We ordered dyes and sock blanks from Knitpicks. Sock blanks are pieces of pre-knitted fabric that have been knit using two strands of sock yarn held together. They basically look like long loose knit scarves. The idea is that you dye them, and then unravel them and knit them into socks two at a time. The particles of dye are not healthy, so we suited up and mixed up the dyes.
From information we found online, we dyed the yarn in patterns with a basic idea of what was going to happen on the socks. Stripes might translate to dots or stripes depending on their direction and thickness. Blocks of color on the block might make blocks of color on the sock, or they might make general ideas of color broken up and mixed with other colors in thin stripes. I like control over my projects a little too much to love this, but it was fun. My mom dyed two blanks, my husband dyed one trout inspired blank, above on the left, and I dyed one, begrudgingly. I felt stressed out about it all the way through, but I like the way it came out in the end.
All per instructions, after we dyed the yarn, we wrapped it up in plastic wrap,
and steamed the little yarn wraps to lock in dyes. The smell was not great, and the pots can never be used to cook food again, but we were able to pick up the pots for not much at the Salvation Army before hand.
Here is what a sock blank looks like in the process of knitting.

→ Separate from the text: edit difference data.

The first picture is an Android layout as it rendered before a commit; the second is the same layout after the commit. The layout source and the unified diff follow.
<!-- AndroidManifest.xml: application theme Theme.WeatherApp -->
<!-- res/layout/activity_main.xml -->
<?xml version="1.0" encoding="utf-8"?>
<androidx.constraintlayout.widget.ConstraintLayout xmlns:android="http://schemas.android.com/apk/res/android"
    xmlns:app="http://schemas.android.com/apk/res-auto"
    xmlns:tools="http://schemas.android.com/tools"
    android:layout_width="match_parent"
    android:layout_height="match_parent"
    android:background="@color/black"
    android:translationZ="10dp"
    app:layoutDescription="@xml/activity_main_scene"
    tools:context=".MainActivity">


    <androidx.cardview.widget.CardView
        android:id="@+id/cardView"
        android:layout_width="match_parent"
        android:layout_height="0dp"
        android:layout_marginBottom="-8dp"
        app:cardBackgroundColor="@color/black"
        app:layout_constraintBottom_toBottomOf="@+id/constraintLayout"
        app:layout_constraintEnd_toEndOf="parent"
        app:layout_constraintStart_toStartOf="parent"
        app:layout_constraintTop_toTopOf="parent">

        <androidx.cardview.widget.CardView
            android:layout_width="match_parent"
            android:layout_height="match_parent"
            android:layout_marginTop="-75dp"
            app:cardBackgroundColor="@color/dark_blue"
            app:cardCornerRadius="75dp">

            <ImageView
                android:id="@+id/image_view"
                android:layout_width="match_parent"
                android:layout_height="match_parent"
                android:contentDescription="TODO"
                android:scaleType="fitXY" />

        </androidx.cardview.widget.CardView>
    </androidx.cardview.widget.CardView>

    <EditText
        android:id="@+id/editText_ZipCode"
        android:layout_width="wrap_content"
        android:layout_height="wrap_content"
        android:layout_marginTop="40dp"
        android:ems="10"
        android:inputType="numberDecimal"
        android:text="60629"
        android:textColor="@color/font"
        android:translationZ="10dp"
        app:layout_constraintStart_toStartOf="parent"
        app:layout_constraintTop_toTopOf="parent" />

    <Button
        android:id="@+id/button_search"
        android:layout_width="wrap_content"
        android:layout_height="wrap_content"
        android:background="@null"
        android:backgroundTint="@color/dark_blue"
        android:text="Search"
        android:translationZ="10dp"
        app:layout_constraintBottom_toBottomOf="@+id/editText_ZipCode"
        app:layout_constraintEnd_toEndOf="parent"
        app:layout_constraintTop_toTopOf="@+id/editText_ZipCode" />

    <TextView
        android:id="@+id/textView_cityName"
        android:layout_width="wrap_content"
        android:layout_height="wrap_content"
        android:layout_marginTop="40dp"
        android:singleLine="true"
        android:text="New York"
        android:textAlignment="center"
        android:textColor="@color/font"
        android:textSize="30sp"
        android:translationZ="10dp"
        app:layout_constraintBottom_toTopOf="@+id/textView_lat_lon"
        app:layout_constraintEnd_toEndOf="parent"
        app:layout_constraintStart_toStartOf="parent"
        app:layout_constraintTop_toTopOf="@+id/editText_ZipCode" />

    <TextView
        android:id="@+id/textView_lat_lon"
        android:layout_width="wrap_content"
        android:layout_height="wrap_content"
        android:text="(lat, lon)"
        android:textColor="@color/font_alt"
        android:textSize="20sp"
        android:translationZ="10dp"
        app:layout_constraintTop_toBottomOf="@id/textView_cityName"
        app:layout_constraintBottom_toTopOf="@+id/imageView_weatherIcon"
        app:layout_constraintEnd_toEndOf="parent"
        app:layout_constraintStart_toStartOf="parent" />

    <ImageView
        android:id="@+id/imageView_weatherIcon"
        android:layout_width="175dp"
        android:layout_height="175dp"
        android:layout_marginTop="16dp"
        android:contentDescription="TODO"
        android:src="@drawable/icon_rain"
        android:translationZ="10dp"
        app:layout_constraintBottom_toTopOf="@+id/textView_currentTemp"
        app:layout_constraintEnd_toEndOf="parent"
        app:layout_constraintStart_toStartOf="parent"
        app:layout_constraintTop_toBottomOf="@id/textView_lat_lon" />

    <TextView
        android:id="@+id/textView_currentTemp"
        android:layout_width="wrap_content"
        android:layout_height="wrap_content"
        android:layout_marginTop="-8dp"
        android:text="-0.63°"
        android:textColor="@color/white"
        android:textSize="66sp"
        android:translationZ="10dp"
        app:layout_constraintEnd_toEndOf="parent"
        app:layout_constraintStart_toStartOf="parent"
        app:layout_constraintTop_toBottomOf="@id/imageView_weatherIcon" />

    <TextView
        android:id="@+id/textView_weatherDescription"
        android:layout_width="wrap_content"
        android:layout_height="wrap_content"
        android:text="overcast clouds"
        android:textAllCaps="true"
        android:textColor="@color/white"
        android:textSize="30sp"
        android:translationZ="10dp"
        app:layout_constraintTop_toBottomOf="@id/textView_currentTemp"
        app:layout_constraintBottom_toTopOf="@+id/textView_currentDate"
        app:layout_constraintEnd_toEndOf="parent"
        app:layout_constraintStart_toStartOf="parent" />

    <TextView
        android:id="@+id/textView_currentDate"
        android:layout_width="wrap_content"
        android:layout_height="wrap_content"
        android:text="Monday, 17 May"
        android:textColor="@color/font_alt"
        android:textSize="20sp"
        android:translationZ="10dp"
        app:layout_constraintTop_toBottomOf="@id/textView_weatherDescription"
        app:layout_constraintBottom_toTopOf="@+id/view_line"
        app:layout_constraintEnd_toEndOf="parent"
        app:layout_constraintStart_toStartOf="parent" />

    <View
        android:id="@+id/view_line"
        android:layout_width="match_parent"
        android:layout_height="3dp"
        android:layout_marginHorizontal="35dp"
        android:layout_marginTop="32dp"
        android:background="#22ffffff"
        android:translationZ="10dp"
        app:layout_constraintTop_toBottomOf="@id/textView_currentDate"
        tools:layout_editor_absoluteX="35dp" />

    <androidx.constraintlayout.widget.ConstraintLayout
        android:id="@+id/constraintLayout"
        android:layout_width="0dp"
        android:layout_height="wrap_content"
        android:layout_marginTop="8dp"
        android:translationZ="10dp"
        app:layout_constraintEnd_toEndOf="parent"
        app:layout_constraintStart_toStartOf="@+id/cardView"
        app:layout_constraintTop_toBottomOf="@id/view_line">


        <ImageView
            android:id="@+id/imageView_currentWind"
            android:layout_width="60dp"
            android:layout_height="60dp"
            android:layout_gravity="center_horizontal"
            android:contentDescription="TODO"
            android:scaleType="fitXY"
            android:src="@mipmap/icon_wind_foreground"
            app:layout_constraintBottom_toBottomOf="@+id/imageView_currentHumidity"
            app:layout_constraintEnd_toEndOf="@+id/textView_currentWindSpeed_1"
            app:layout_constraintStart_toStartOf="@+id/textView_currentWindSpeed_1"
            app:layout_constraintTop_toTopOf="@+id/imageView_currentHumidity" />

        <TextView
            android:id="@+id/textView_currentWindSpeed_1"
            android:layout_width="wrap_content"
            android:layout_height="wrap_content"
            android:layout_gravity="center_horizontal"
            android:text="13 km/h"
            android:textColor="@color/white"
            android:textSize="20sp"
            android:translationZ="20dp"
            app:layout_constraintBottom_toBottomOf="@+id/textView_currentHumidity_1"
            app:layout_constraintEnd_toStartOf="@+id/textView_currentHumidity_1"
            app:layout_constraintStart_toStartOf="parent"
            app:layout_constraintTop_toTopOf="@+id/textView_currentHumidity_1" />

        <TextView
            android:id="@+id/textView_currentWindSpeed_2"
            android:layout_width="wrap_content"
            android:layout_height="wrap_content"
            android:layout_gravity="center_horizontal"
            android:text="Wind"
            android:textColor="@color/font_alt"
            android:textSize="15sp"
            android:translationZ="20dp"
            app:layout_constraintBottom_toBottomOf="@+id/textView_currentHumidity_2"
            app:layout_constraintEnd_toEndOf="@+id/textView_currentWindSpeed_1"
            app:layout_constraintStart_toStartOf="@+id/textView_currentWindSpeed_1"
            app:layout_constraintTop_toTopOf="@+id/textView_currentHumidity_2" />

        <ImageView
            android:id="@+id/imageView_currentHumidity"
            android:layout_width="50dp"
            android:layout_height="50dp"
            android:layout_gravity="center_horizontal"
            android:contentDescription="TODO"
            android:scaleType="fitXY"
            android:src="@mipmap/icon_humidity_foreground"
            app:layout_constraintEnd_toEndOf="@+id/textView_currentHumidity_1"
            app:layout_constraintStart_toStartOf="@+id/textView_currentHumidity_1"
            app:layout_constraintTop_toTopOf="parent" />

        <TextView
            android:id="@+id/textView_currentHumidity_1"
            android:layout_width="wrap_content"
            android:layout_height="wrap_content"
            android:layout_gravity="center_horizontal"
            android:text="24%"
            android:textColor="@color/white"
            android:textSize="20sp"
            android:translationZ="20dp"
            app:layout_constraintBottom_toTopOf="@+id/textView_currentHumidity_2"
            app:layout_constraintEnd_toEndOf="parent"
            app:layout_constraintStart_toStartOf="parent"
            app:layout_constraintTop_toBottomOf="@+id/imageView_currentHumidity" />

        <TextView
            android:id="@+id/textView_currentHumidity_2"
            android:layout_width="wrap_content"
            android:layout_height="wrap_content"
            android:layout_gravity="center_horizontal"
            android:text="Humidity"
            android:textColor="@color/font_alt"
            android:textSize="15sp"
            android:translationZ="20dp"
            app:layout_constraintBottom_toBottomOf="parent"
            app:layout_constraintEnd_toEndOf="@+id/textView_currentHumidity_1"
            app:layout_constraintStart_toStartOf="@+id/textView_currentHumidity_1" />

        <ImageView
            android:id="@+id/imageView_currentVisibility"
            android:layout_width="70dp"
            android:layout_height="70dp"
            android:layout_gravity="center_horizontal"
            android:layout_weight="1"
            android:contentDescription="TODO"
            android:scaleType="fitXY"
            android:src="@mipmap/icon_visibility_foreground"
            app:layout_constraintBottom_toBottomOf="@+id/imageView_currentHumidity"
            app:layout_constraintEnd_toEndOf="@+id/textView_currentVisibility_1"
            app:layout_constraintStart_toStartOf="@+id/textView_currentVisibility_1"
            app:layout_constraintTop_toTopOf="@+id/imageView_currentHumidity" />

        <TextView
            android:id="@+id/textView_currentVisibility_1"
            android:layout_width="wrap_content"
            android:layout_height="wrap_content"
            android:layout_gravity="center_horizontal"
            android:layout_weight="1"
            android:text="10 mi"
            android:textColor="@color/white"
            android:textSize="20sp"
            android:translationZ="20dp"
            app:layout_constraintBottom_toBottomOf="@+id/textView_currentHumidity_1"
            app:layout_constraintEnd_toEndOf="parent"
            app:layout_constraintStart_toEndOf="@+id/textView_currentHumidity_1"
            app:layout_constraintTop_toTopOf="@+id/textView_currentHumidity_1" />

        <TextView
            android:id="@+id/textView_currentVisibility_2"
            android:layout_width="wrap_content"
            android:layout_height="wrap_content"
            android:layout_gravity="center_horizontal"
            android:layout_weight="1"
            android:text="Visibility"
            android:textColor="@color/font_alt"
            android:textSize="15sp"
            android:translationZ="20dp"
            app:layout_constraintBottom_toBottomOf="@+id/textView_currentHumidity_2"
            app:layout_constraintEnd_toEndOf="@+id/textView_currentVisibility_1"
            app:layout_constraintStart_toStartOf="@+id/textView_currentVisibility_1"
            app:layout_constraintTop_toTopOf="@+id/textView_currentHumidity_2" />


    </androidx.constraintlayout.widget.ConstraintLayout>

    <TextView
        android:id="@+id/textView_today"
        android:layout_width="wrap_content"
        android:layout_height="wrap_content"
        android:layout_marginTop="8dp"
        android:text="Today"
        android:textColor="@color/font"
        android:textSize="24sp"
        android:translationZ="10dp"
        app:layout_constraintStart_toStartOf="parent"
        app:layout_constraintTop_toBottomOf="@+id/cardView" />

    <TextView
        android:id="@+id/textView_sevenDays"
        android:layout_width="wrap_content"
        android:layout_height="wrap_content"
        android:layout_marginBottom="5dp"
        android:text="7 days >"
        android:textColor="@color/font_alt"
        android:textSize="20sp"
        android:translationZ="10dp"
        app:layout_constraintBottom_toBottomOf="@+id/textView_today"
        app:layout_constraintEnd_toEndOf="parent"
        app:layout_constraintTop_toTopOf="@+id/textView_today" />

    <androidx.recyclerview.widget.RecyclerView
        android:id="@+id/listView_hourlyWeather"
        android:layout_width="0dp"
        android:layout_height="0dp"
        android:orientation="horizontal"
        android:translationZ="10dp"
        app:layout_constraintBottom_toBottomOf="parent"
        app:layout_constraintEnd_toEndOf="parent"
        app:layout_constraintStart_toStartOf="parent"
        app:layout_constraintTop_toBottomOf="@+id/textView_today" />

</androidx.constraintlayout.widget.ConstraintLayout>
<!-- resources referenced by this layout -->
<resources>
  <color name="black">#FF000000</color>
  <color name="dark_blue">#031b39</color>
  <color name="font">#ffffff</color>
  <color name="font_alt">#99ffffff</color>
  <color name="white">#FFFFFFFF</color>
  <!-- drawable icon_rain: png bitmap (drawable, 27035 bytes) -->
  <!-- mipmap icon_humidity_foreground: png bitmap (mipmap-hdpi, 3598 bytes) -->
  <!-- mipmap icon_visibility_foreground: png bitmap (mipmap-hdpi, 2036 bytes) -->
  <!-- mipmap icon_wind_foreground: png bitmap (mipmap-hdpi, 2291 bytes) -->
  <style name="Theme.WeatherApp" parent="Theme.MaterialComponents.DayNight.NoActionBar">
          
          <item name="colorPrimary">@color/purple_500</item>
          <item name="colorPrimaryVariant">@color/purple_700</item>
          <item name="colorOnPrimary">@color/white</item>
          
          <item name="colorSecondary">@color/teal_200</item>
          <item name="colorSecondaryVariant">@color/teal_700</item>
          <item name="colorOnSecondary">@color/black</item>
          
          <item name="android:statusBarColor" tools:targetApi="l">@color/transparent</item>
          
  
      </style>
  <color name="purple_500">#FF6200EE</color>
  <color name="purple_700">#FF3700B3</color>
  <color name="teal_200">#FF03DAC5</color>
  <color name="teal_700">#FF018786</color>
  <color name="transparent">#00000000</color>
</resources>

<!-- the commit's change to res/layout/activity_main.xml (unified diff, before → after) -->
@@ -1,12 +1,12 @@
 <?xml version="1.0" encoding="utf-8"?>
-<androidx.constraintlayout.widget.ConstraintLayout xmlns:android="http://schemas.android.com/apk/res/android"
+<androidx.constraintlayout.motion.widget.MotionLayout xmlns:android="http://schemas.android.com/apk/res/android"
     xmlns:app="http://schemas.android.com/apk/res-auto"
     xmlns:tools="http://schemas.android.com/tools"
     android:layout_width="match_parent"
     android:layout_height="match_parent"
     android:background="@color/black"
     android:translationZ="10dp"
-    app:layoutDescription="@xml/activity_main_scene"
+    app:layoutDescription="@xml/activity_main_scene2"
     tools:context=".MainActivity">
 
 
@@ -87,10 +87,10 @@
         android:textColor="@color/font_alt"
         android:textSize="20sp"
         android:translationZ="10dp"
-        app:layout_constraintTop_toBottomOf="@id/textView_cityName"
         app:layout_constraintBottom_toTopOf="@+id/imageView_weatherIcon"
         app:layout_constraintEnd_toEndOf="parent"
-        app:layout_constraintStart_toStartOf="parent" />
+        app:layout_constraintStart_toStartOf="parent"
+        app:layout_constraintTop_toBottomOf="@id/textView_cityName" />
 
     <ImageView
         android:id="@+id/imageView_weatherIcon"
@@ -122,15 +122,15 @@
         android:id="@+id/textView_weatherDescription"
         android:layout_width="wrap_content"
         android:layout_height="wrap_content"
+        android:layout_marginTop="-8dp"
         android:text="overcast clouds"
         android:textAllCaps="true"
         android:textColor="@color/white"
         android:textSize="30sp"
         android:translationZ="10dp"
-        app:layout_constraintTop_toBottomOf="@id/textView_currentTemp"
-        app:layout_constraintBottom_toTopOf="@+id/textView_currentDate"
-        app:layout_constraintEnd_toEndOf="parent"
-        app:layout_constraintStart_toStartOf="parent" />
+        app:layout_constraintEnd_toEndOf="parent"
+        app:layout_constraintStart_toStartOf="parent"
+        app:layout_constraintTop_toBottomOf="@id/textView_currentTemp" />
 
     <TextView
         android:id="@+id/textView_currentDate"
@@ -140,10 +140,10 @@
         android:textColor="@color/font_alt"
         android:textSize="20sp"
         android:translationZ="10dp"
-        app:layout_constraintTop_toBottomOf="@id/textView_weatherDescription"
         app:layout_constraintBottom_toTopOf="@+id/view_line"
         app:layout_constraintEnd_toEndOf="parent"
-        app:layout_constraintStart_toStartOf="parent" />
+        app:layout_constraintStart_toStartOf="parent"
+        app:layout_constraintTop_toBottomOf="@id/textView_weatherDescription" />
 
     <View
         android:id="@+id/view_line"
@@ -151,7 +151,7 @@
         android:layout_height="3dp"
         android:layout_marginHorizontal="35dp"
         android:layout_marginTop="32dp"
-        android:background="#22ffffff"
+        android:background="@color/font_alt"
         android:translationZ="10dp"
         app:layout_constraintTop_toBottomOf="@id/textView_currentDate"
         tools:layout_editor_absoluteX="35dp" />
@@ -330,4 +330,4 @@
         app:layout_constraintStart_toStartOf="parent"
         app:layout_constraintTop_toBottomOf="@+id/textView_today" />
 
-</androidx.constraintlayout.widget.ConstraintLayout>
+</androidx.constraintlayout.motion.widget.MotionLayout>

And before I get on to the result, here are some socks I made for my mom to give her on this trip. They were an atonement for us not going home for Thanksgiving, but also, they were super fun to make! They are the Kalajoki pattern (the Kalajoki is a river in Finland, and these definitely have a flowing vibe). They knit up very quickly and required enough attention to keep them interesting. I changed the pattern a little bit by using the yo-yo heel. Also I finally got to use this beautiful Trekking yarn that I had not been able to make work in other patterns.
So, here are some hand dyed hand knit socks:
I went with the old reliable Skew pattern because I know it fits my mom's feet, and also I wasn't sure how the yarn was going to act. I think the nicest thing was the depth of the coloration of the yarn caused by the inconsistency of the dye application. There were some light spots, and some colors that weren't part of the original dye scheme, but came about through the dyes combining on the wool. I can certainly understand why, years ago, they were so thrilled to be able to get machine dyed, consistently colored yarns. Now we want to see the hands and the process. Especially in something you dyed yourself, it is fun to see the hands. I'm sure an experience dyer would not be as pleased, but thankfully my perfectionism doesn't extend that far.
I also did a pair for my dad! This is just my old reliable "man sock pattern" that I've been developing and feel pretty satisfied with. Finished just moments before mailing, they came out great! These were the result of long vertical stripes of dye. I'm dying them in the shot above on the right. Again, really pretty surprise colors showed up where the dyes overlapped. That overlapping happened because we didn't add vinegar to the dyes before we applied them. No regrets here on that front!
And the bonus project for this time around is a rather old one, but they came out great, so I'm sharing. I was planning to make 4, which, is just not going to happen for a while, so here they are, I'm calling the project finished. Here we have an example of inadvertent pooling that I've resolved to be okay with. I hope they have a festive vintage feel, cause that's what I was going for. They are 100% cotton, crocheted from a free Red Heart pattern.